▸ Collection entries:
- - - - -

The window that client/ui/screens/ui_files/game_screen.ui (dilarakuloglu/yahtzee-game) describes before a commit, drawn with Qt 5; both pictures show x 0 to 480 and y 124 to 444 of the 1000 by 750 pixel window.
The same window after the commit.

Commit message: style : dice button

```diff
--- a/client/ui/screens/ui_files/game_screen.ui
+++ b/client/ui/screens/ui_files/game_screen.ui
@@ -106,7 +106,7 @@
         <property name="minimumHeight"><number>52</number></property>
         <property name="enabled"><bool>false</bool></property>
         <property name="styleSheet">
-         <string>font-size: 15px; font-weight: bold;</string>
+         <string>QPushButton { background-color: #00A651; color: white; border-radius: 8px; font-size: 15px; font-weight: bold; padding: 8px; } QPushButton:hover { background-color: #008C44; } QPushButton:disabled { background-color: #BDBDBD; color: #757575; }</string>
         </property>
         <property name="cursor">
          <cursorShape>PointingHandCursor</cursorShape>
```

- - - - -

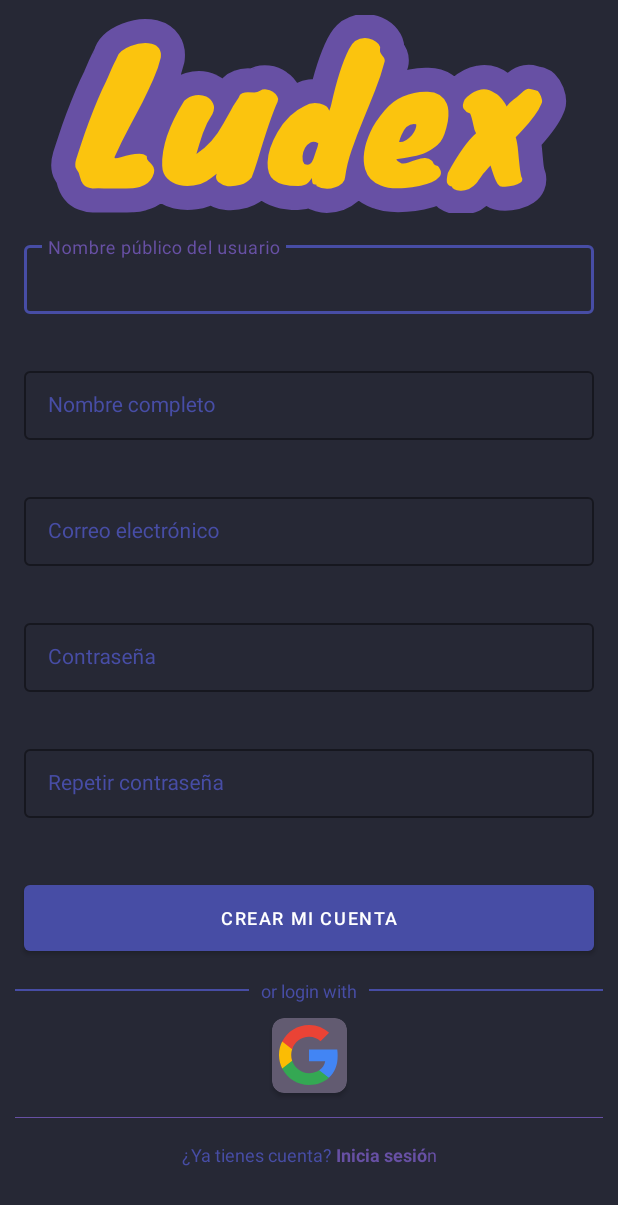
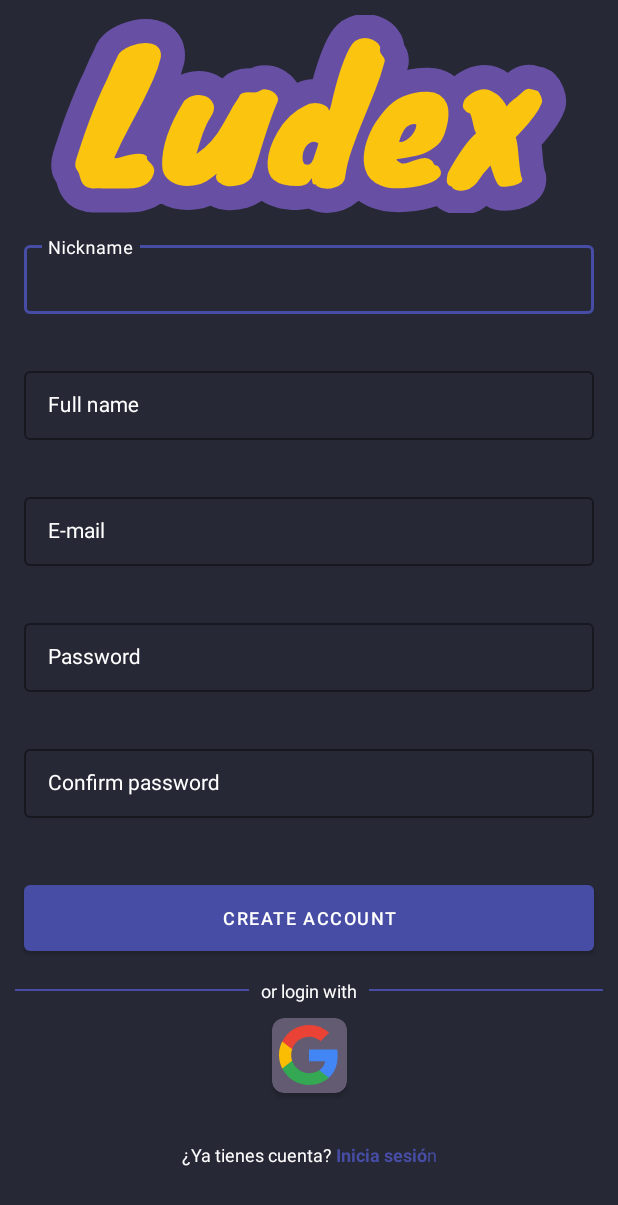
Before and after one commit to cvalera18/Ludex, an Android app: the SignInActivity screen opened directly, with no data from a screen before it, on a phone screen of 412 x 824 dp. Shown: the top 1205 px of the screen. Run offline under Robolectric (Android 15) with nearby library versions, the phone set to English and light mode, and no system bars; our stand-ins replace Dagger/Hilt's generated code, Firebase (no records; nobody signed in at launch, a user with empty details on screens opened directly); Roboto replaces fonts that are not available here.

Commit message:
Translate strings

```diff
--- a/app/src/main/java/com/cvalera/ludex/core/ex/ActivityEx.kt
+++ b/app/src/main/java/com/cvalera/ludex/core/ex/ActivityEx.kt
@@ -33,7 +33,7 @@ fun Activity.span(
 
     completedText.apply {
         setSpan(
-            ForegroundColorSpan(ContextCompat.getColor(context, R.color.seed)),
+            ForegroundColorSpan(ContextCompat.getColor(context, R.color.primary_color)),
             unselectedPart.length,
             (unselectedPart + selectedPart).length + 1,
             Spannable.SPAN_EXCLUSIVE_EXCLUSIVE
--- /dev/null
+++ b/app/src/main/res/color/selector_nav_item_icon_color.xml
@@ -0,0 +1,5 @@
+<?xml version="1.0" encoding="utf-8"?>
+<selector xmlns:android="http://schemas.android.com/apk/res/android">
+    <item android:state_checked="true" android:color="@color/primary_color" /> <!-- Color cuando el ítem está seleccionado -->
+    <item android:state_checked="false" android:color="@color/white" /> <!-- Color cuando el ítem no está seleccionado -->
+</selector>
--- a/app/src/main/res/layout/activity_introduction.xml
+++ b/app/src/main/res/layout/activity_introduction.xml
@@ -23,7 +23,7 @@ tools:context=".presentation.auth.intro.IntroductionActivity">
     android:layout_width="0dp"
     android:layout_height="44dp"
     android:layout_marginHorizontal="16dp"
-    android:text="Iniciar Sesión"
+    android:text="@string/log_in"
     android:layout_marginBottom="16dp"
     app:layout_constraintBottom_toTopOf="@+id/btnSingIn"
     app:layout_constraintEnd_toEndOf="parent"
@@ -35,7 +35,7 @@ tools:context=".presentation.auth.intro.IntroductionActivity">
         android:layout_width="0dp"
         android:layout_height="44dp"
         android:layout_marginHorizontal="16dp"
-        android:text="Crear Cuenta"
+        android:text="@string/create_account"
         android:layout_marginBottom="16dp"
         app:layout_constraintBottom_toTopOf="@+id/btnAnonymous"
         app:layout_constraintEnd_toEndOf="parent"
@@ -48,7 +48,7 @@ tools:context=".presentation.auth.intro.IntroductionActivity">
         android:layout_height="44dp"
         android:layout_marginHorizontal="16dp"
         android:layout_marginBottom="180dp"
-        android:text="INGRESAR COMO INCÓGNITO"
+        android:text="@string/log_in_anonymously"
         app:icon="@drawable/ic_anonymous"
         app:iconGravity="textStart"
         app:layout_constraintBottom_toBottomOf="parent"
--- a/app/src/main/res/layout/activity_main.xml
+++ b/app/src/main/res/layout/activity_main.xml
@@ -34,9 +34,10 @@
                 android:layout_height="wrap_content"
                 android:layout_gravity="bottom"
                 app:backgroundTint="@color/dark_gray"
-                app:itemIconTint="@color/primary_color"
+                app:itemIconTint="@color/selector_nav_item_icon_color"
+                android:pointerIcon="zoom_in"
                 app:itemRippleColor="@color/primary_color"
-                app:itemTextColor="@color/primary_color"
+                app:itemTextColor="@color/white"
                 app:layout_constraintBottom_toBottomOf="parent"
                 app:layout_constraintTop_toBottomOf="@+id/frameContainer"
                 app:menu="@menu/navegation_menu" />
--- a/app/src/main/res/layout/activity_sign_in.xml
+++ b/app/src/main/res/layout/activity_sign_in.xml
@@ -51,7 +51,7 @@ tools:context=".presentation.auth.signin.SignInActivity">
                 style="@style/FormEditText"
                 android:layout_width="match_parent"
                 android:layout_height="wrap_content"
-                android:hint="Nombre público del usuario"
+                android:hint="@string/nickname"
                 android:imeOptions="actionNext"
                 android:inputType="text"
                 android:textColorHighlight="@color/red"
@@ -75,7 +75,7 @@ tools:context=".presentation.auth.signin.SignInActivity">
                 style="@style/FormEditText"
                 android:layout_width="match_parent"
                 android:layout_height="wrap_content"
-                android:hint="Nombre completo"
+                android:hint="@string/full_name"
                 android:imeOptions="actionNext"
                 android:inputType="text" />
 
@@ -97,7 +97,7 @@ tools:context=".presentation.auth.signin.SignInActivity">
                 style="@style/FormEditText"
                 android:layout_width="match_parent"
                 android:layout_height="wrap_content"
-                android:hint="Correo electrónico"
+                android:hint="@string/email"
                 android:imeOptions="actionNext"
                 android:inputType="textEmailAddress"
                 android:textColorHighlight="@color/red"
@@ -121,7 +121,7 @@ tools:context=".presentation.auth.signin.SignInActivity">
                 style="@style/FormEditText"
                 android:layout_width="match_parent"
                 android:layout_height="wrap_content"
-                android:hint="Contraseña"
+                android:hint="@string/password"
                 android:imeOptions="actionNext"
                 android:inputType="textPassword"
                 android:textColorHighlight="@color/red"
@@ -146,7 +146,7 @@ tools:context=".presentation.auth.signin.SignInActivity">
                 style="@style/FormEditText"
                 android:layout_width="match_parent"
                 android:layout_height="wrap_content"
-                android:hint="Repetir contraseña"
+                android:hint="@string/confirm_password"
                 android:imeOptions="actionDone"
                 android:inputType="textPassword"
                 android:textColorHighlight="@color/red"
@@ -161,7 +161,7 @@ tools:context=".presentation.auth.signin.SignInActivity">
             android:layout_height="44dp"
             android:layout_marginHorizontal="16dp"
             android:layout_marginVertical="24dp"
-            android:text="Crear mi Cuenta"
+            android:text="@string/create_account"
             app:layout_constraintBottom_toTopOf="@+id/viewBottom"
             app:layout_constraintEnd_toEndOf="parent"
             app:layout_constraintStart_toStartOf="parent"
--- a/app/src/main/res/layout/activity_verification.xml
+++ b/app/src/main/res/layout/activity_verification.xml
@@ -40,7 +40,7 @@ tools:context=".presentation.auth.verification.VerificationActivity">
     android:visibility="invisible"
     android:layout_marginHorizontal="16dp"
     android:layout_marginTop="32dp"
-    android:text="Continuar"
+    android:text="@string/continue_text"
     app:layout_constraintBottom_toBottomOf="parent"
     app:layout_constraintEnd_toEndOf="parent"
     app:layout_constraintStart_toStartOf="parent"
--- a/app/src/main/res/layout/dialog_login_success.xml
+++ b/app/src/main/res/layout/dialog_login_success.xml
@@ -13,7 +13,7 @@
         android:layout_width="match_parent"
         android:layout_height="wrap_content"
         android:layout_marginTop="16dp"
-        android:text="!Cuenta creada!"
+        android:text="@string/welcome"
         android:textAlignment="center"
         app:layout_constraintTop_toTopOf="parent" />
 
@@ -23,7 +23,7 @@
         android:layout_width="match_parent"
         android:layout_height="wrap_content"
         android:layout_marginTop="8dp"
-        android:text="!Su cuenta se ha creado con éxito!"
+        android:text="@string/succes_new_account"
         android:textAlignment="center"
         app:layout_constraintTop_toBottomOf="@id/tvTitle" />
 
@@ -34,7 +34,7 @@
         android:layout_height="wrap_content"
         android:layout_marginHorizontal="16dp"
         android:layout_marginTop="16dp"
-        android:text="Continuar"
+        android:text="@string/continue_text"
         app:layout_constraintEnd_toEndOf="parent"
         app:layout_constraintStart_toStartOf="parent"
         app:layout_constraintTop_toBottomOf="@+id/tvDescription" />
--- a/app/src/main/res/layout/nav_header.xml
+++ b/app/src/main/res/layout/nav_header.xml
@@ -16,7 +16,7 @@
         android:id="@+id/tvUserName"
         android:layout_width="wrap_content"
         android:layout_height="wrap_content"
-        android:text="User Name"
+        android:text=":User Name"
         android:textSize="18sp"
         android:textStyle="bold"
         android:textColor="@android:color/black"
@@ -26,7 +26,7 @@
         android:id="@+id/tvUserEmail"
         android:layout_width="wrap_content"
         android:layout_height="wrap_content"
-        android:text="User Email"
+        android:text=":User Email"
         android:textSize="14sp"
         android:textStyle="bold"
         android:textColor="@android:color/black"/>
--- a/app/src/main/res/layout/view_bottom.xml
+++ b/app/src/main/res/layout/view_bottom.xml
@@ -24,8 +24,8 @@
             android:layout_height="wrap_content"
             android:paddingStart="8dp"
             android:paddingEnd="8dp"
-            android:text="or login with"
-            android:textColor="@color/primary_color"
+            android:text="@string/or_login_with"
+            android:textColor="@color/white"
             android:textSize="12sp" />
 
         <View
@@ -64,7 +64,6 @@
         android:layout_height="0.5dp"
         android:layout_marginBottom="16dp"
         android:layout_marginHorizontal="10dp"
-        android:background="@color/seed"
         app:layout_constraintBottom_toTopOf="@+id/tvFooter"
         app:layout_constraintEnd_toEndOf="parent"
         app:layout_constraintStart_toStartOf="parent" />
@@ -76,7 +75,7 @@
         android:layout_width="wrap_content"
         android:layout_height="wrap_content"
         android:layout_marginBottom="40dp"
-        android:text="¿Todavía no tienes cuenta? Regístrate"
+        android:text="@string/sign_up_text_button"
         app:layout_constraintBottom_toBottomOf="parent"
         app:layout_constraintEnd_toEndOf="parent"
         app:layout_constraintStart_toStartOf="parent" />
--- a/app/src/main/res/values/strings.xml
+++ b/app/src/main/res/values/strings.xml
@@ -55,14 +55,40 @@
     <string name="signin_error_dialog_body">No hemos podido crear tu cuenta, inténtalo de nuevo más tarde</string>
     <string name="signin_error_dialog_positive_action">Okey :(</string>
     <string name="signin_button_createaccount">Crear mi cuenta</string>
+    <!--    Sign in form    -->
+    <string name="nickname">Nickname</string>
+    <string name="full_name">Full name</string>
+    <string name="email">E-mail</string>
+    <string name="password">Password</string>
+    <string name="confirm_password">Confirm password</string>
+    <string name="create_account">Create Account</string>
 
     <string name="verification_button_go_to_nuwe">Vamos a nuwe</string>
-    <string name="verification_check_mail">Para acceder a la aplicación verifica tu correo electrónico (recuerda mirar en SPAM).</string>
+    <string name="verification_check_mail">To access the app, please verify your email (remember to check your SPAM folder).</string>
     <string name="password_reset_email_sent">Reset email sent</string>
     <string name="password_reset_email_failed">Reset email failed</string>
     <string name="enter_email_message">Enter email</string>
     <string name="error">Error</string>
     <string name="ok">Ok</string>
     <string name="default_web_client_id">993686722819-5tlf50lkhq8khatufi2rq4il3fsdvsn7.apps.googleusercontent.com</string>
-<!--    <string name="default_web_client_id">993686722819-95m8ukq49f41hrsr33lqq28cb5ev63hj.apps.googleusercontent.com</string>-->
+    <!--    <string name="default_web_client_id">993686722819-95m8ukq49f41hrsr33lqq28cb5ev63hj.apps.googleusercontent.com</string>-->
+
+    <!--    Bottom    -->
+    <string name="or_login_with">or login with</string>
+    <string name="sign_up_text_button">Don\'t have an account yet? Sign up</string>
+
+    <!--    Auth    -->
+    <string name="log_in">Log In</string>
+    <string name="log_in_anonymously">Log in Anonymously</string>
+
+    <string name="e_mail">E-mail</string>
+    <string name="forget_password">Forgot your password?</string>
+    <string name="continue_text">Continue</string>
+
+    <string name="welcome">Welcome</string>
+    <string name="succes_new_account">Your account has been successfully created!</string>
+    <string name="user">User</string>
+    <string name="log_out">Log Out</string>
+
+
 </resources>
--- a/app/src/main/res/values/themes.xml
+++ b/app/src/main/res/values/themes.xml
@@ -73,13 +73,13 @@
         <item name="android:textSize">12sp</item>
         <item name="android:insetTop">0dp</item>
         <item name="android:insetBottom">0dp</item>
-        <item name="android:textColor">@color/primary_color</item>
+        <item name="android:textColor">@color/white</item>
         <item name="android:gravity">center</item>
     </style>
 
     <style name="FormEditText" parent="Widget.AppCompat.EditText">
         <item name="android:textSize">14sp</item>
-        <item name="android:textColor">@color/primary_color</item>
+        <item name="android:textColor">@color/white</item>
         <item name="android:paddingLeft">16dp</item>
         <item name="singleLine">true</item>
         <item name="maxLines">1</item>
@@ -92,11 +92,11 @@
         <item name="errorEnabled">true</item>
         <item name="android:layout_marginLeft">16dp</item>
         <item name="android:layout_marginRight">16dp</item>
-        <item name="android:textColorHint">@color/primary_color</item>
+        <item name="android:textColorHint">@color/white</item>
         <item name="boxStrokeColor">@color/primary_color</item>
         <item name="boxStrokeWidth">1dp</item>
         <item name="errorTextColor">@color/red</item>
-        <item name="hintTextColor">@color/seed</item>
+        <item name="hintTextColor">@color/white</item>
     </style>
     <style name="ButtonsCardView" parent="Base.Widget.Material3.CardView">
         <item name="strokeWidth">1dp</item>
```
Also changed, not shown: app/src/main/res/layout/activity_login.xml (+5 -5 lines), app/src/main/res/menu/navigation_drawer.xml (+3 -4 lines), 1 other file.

- - - - -

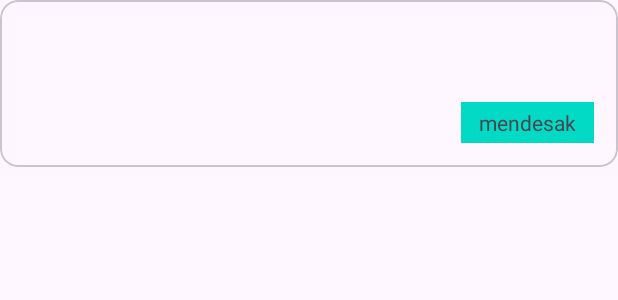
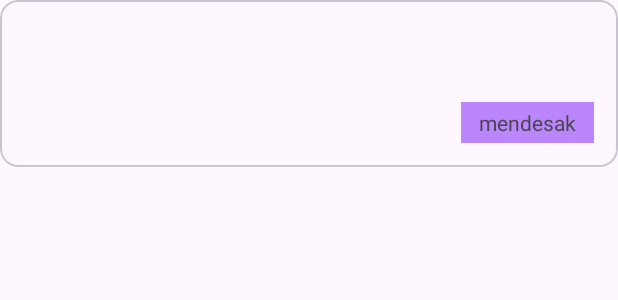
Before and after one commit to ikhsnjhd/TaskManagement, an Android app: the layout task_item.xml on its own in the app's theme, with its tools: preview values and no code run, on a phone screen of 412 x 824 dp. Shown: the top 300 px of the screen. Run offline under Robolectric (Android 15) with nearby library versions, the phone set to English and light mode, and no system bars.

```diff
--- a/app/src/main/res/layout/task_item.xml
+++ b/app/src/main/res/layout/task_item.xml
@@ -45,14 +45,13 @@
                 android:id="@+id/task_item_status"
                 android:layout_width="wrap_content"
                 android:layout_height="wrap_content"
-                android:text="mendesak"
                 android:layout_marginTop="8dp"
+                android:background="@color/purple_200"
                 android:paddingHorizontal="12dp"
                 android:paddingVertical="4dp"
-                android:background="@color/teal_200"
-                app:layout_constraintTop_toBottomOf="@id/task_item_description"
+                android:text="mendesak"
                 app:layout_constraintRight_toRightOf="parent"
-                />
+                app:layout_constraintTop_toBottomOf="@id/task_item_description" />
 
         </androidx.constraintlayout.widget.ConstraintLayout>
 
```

- - - - -

Go through the entries and copy every line that has "strings".

Translate strings
--- a/app/src/main/res/values/strings.xml
+++ b/app/src/main/res/values/strings.xml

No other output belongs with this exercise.